Nine years after becoming the first state to allow same-sex civil unions, Vermont has become the first state to approve same-sex marriage without a court order.
The Vermont House on April 7 overrode an earlier veto by Governor Jim Douglas in a 100-49 vote, following a lopsided veto override by the state Senate. Vermont becomes the fourth state—and the second in a week—to allow gay marriage, joining Massachusetts, Connecticut and Iowa.
On the same day, the District of Columbia took the first step toward recognizing same-sex marriages performed in other jurisdictions, a move that some predict may ultimately lead to legalized gay weddings in the nation’s capital.

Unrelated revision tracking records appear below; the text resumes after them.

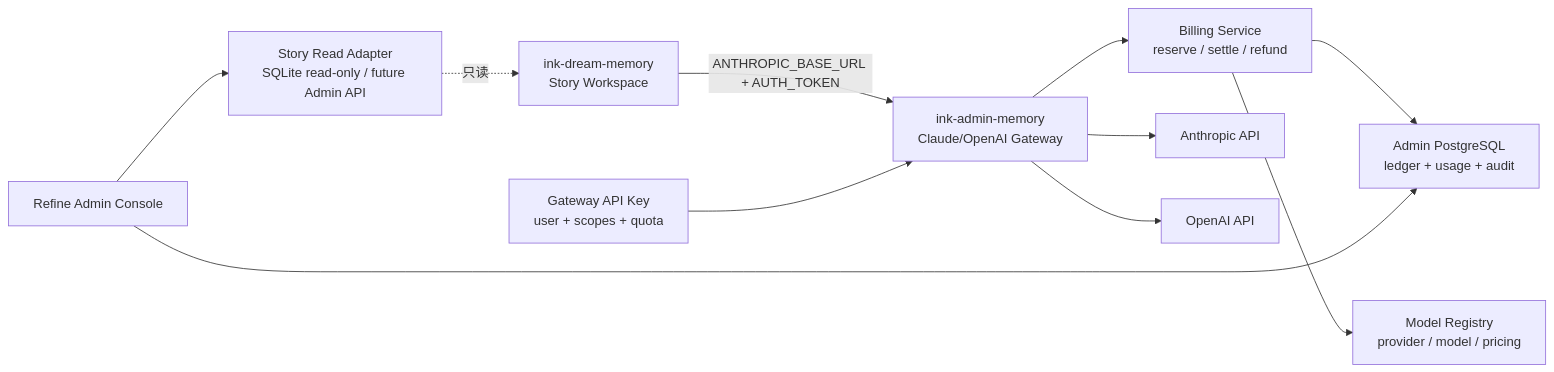
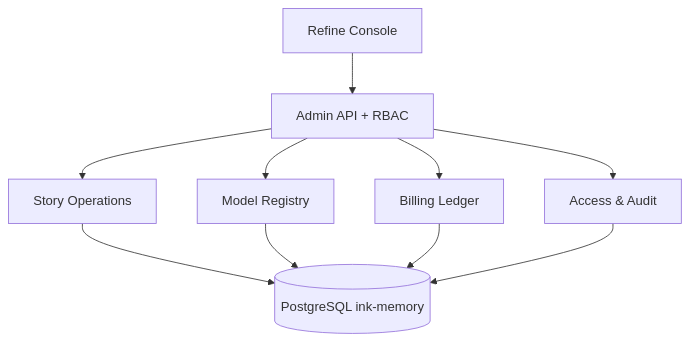
Before and after one commit to glide-the/dream-im-platform: the diagram in docs/design/ai-platform-admin-billing-gateway-design.md, drawn with Mermaid. The commit also changed other lines of this file and 266 other files, not shown here.

````diff
--- a/docs/design/ai-platform-admin-billing-gateway-design.md
+++ b/docs/design/ai-platform-admin-billing-gateway-design.md
@@ -68,24 +9,12 @@
 ```mermaid
-flowchart LR
-    SW["ink-dream-memory\nStory Workspace"]
-    KEY["Gateway API Key\nuser + scopes + quota"]
-    GW["ink-admin-memory\nClaude/OpenAI Gateway"]
-    BILL["Billing Service\nreserve / settle / refund"]
-    REG["Model Registry\nprovider / model / pricing"]
-    PG["Admin PostgreSQL\nledger + usage + audit"]
-    A["Anthropic API"]
-    O["OpenAI API"]
-    UI["Refine Admin Console"]
-    STORY["Story Read Adapter\nSQLite read-only / future Admin API"]
-
-    SW -->|"ANTHROPIC_BASE_URL + AUTH_TOKEN"| GW
-    KEY --> GW
-    GW --> BILL
-    BILL --> REG
-    BILL --> PG
-    GW --> A
-    GW --> O
-    UI --> PG
-    UI --> STORY
-    STORY -. "只读" .-> SW
+flowchart TB
+  R["Refine Console"] --> A["Admin API + RBAC"]
+  A --> S["Story Operations"]
+  A --> M["Model Registry"]
+  A --> B["Billing Ledger"]
+  A --> X["Access & Audit"]
+  S --> PG[("PostgreSQL ink-memory")]
+  M --> PG
+  B --> PG
+  X --> PG
 ```
````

Gay rights groups said the Vermont decision—particularly its lack of a court mandate—will no doubt have ramifications in other states. California lawmakers, for example, have twice passed gay marriage bills that were vetoed by Gover nor Arnold Schwarzenegger.